__Task requirements__
From the listing below, copy only the lines running from the line that contains "--> DELIVERED: NF-04" to the line that contains "--> MANUAL_HANDLED: NF-12", both included.

━━ Dataset content ━━

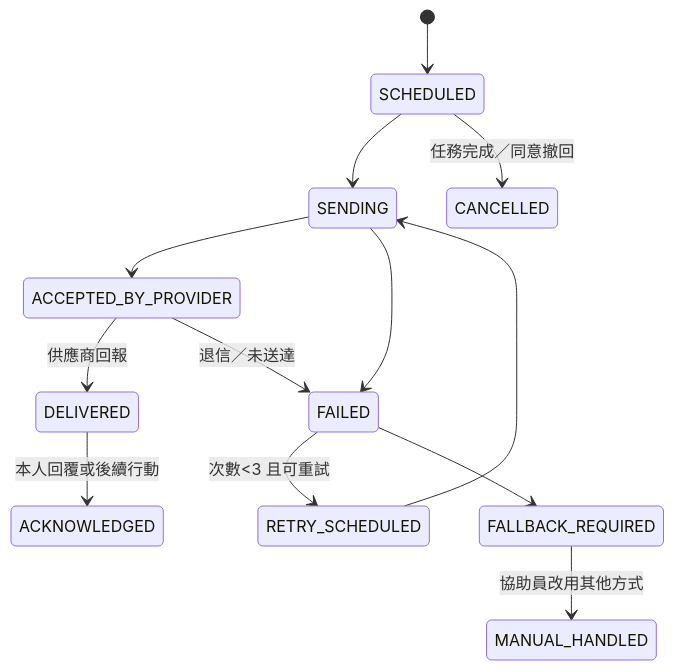
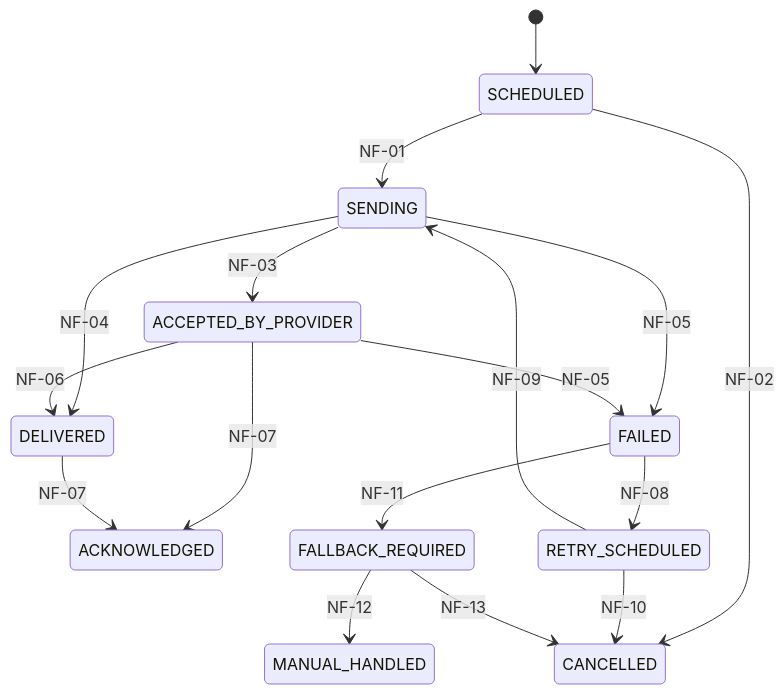
Before and after one commit to firekou/SaveThePeople: the seventh of 7 diagrams in docs/platform/DATA_MODEL_AND_STATE_MACHINES.md, drawn with Mermaid. The commit also changed other lines of this file and 22 other files, not shown here.

````diff
--- a/docs/platform/DATA_MODEL_AND_STATE_MACHINES.md
+++ b/docs/platform/DATA_MODEL_AND_STATE_MACHINES.md
@@ -520,15 +820,19 @@
 ```mermaid
 stateDiagram-v2
   [*] --> SCHEDULED
-  SCHEDULED --> SENDING
-  SCHEDULED --> CANCELLED: 任務完成／同意撤回
-  SENDING --> ACCEPTED_BY_PROVIDER
-  SENDING --> FAILED
-  ACCEPTED_BY_PROVIDER --> DELIVERED: 供應商回報
-  ACCEPTED_BY_PROVIDER --> FAILED: 退信／未送達
-  DELIVERED --> ACKNOWLEDGED: 本人回覆或後續行動
-  FAILED --> RETRY_SCHEDULED: 次數<3 且可重試
-  RETRY_SCHEDULED --> SENDING
-  FAILED --> FALLBACK_REQUIRED
-  FALLBACK_REQUIRED --> MANUAL_HANDLED: 協助員改用其他方式
+  SCHEDULED --> SENDING: NF-01
+  SCHEDULED --> CANCELLED: NF-02
+  SENDING --> ACCEPTED_BY_PROVIDER: NF-03
+  SENDING --> DELIVERED: NF-04
+  SENDING --> FAILED: NF-05
+  ACCEPTED_BY_PROVIDER --> FAILED: NF-05
+  ACCEPTED_BY_PROVIDER --> DELIVERED: NF-06
+  ACCEPTED_BY_PROVIDER --> ACKNOWLEDGED: NF-07
+  DELIVERED --> ACKNOWLEDGED: NF-07
+  FAILED --> RETRY_SCHEDULED: NF-08
+  RETRY_SCHEDULED --> SENDING: NF-09
+  RETRY_SCHEDULED --> CANCELLED: NF-10
+  FAILED --> FALLBACK_REQUIRED: NF-11
+  FALLBACK_REQUIRED --> MANUAL_HANDLED: NF-12
+  FALLBACK_REQUIRED --> CANCELLED: NF-13
 ```
````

━━━

__Answer for this exercise__
+  SENDING --> DELIVERED: NF-04
+  SENDING --> FAILED: NF-05
+  ACCEPTED_BY_PROVIDER --> FAILED: NF-05
+  ACCEPTED_BY_PROVIDER --> DELIVERED: NF-06
+  ACCEPTED_BY_PROVIDER --> ACKNOWLEDGED: NF-07
+  DELIVERED --> ACKNOWLEDGED: NF-07
+  FAILED --> RETRY_SCHEDULED: NF-08
+  RETRY_SCHEDULED --> SENDING: NF-09
+  RETRY_SCHEDULED --> CANCELLED: NF-10
+  FAILED --> FALLBACK_REQUIRED: NF-11
+  FALLBACK_REQUIRED --> MANUAL_HANDLED: NF-12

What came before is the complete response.